Alexander Armstrong and Ben Miller only had one problem when making Felix and Murdo, their new Channel 4 comedy about two Edwardian gentlemen of leisure: a national shortage of the correct period costumes. Armstrong takes up the story: "There are so many dramas about that era being made at the moment, from Downton Abbey to Titanic, that trying to hire costumes for Felix and Murdo was a nightmare!"

The popularity of that period with TV writers, however, indicates that it's asking to be satirised. The world is absolutely ready for its first "Edwardi-com". "If ever there was an era ripe for a piss-take, this is it," says Armstrong, 41. "The Edwardian era was the last cough of the leisured, post-Victorian upper class, and we get as much comic mileage as we possibly can from it."

As we have already seen with their most famous comic creations, the chavvy, modern-jargon-spouting World War II pilots, from their BBC1 sketch programme, The Armstrong and Miller Show, the duo delight in extracting maximum comic value from the absurdities of a bygone era.

In Felix and Murdo, a promising new comedy written by Simon Nye, previously best known for another sparky male double act, Men Behaving Badly, Felix (played by Miller) and Murdo (Armstrong) are two moneyed Edwardians with far too much time on their hands. They lounge around all day consuming cocktails and drugs, and reading newspapers with all the depressing bits thoughtfully snipped out by their long-suffering butler, Archie (Marek Larwood).

If this is an era just begging to be parodied, then Armstrong and Miller are just the pair to do it. Miller, who has been Armstrong's comedy partner since they first crossed paths at Cambridge almost two decades ago, confirms that, "This plays to our strengths. It is slap bang in the middle of our comfort zone. The Edwardians are a great untapped comic area. It was like an endless summer's afternoon, a time when everything was perfect in Britain. There was nothing finer than being an English gentleman of leisure in 1908."

Armstrong and Miller mine the rich comic potential of the relationship between Felix and Murdo. Armstrong explains that, "Felix and Murdo are old pals from university. There's a touch of Charles Ryder and Sebastian Flyte about them." The show goes against the modern trend for "cruel-com". Miller, 45, comments that, "Bizarrely for comedy characters, Felix and Murdo are very happy and contented."

The other fertile comic ground in Felix and Murdo is the 1908 London Olympics. Miller observes that, "There are some parallels between then and now. There is a joke that the newspapers are complaining that, 'The cost of the Olympics has soared to 12 guineas'."
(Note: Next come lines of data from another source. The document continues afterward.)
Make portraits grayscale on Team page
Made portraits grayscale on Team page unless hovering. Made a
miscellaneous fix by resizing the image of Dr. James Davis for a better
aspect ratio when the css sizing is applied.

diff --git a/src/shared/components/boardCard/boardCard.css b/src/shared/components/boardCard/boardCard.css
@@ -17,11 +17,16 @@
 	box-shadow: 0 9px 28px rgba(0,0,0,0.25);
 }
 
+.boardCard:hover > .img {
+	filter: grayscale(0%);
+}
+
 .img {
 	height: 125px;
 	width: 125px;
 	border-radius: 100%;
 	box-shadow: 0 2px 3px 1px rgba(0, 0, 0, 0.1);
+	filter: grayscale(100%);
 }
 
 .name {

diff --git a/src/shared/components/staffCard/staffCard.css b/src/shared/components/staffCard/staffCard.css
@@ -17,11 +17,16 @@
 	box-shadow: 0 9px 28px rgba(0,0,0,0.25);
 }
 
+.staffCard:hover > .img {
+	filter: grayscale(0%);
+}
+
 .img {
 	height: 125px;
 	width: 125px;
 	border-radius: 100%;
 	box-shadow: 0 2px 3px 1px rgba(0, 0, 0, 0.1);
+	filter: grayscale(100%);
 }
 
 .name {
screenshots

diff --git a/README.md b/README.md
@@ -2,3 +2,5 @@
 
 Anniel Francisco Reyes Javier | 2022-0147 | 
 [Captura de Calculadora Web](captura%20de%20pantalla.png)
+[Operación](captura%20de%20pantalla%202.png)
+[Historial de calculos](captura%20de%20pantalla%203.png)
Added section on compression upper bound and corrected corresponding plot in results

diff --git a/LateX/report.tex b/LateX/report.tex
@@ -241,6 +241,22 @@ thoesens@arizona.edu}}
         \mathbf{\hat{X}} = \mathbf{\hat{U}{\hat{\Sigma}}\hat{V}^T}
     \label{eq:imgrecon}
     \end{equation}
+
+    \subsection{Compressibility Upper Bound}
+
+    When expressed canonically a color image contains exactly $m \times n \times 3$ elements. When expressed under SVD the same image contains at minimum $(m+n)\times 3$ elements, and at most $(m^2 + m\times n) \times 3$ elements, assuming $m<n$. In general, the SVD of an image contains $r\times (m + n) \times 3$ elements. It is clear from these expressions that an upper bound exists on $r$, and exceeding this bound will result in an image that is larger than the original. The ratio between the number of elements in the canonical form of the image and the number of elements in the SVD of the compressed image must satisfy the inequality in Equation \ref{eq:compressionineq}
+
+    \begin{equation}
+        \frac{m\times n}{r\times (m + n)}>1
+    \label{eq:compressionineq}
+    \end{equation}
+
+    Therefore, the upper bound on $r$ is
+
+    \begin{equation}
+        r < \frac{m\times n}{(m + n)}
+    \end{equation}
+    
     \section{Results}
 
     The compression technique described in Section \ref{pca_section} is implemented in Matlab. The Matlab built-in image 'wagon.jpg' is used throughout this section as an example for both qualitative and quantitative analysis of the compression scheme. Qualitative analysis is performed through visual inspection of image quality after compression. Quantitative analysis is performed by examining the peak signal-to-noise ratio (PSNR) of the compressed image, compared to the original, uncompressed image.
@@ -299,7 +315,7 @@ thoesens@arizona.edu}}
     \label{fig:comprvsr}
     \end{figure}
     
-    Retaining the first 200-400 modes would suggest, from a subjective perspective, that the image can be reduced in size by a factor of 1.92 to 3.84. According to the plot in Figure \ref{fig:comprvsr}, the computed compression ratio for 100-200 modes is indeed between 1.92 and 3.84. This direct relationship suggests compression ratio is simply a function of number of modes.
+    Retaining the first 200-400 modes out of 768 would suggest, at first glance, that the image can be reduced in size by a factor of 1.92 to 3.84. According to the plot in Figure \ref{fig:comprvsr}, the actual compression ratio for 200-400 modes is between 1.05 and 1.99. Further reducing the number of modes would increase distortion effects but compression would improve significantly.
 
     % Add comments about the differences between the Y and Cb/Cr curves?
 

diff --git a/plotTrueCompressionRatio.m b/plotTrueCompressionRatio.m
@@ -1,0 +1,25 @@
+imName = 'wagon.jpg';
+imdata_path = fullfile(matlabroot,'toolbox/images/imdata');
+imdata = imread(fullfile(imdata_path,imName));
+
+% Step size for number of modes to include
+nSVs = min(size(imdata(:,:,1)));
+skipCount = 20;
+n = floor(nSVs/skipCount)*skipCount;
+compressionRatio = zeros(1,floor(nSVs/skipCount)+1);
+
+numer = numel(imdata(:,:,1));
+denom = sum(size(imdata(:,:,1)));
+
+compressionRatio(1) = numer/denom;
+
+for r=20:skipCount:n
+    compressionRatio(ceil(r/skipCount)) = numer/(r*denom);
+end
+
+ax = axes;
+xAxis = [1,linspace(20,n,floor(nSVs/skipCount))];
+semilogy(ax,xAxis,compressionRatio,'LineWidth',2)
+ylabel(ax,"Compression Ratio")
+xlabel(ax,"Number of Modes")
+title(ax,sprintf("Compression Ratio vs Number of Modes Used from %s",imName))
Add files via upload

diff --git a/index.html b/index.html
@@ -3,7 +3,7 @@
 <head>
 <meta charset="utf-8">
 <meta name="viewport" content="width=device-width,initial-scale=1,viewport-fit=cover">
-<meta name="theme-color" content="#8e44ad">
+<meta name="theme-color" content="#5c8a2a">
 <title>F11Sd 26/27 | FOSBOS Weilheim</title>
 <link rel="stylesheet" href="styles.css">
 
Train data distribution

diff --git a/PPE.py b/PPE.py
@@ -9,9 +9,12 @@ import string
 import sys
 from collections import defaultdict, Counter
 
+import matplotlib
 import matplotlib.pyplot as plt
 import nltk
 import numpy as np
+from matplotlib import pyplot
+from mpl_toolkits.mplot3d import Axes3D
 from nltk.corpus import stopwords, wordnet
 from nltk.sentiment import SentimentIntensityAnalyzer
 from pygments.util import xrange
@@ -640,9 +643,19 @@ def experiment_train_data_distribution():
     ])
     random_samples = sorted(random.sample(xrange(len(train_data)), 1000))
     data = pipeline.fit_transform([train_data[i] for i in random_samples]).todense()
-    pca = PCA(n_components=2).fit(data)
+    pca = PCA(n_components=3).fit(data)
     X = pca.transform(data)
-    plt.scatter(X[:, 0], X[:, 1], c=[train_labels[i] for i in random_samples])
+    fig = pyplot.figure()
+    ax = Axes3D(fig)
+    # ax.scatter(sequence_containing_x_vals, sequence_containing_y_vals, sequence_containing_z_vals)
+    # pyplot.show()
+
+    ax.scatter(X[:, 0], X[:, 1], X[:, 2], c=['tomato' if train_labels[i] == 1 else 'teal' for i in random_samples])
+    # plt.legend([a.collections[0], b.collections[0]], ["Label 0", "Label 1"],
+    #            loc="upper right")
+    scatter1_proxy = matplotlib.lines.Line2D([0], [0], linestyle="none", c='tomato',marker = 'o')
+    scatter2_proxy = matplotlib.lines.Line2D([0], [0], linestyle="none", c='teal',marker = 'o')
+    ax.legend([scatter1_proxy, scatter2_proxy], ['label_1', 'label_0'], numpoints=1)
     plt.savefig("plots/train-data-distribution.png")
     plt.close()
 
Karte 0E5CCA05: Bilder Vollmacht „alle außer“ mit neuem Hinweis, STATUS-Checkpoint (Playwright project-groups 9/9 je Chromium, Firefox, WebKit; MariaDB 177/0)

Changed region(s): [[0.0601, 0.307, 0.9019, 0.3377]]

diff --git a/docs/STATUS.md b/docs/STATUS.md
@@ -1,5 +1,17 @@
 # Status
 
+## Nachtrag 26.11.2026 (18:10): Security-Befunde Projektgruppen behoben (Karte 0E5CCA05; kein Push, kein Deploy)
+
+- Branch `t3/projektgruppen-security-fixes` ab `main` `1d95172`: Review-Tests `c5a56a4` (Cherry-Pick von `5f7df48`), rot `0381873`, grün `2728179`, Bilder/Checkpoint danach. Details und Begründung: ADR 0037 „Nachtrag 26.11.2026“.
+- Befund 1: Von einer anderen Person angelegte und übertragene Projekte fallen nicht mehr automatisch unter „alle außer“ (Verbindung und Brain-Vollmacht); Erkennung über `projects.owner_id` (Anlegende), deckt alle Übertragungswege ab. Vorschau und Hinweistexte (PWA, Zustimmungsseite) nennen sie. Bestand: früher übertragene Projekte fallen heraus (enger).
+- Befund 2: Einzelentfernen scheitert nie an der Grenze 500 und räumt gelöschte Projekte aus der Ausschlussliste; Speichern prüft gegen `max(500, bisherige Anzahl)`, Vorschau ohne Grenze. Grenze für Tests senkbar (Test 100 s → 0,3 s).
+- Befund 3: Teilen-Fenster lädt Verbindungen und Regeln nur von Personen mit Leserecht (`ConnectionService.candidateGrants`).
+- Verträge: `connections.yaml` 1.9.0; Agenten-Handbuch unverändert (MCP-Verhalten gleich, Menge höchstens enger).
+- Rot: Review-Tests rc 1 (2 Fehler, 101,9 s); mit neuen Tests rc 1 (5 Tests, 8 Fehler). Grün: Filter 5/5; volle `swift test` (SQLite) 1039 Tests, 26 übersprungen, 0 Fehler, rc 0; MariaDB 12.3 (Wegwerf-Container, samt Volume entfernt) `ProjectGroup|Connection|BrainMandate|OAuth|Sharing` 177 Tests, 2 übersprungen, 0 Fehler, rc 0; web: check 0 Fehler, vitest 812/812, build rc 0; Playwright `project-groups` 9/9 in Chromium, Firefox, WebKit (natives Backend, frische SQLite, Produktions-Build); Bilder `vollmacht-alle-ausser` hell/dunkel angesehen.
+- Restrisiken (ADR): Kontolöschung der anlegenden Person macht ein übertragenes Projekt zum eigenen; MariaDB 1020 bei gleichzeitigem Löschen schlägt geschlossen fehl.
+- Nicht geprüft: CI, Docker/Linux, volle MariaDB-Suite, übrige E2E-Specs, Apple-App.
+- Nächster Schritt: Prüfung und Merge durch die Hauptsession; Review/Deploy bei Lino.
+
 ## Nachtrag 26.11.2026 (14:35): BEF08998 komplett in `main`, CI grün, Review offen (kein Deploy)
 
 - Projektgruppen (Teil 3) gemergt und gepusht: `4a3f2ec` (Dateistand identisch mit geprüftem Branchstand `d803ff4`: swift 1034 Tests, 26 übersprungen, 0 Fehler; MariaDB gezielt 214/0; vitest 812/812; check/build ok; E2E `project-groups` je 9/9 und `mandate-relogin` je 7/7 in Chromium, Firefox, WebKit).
Armstrong and Miller are among our finest comedy double acts. Perhaps one of the reasons they work so well together is that they do not live in each other's pockets. As well as starring in dramas such as Micro Men and Mutual Friends, Armstrong has carved out a second career as a presenter of game shows such as Have I Got News For You, Pointless and Epic Win.

Miller, meanwhile, has just directed his first feature film, Huge, and is currently winning good reviews as one of the cast in the West End production of The Ladykillers. In the past, he has starred in TV dramas such as Primeval, Moving Wallpaper, and recently in BBC1's Death in Paradise.

Finally, the duo conclude that the characters of best friends Felix and Murdo are a very good match for their pre-existing comic personae. Armstrong muses that, "Felix and Murdo play on the great relationship that Ben and I have. After knowing each other slightly too well for the past 18 years, we have a terrific shorthand and a great chemistry."

'Felix and Murdo' is on Wednesday at 10.35pm on Channel 4